    Free enterprise worked in this case because Roosevelt had the foresight to create a committee made up of different parts of the business world including reps from corporations, labor and consumer groups to lead the transformation of the factories. Roosevelt knew that left to its own accord, business would try to run rough shod over labor and consumers. A fight between unions and business would not help win the war. Therefore, bring them all to the table and let them all have a say. Industries that didn’t have to deal with too many labor issues could concentrate on output.

    Roosevelt also pushed business to allow black people and women into the workforce, knowing that if the prejudices by some industries persisted, they would not be able to meet the demands of the allied forces.

    Knudsen deserves a lot of credit for leading industry into massive war production, but he was hand picked by Roosevelt for the job. Government’s role in getting business prepped for production should not be discounted.
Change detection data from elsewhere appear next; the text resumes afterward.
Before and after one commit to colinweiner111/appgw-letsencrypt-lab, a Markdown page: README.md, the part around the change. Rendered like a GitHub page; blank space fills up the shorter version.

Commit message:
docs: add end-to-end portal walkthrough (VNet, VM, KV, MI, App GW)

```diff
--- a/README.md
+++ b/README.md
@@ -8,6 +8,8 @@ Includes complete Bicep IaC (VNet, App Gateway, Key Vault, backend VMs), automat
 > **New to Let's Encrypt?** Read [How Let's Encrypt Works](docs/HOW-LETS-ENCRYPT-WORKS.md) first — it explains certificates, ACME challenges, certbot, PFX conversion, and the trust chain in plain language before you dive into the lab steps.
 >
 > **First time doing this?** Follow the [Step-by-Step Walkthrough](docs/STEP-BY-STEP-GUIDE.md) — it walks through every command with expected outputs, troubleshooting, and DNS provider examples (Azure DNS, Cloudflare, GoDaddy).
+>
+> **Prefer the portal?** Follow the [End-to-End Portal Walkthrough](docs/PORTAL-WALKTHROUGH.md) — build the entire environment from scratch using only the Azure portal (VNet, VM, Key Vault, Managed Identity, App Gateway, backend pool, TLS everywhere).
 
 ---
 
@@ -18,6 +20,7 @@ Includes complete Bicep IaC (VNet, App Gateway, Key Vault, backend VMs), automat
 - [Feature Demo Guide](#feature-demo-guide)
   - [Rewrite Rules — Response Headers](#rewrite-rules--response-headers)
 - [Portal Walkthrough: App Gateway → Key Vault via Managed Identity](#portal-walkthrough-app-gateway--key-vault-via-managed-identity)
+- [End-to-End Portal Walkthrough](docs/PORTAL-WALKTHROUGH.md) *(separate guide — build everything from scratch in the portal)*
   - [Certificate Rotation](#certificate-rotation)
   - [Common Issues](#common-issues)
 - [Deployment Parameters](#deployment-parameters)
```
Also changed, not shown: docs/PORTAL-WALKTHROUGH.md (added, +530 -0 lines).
    Also, it was Roosevelt who took the political risk to push for rationing in the US so industry could have the materials it needed.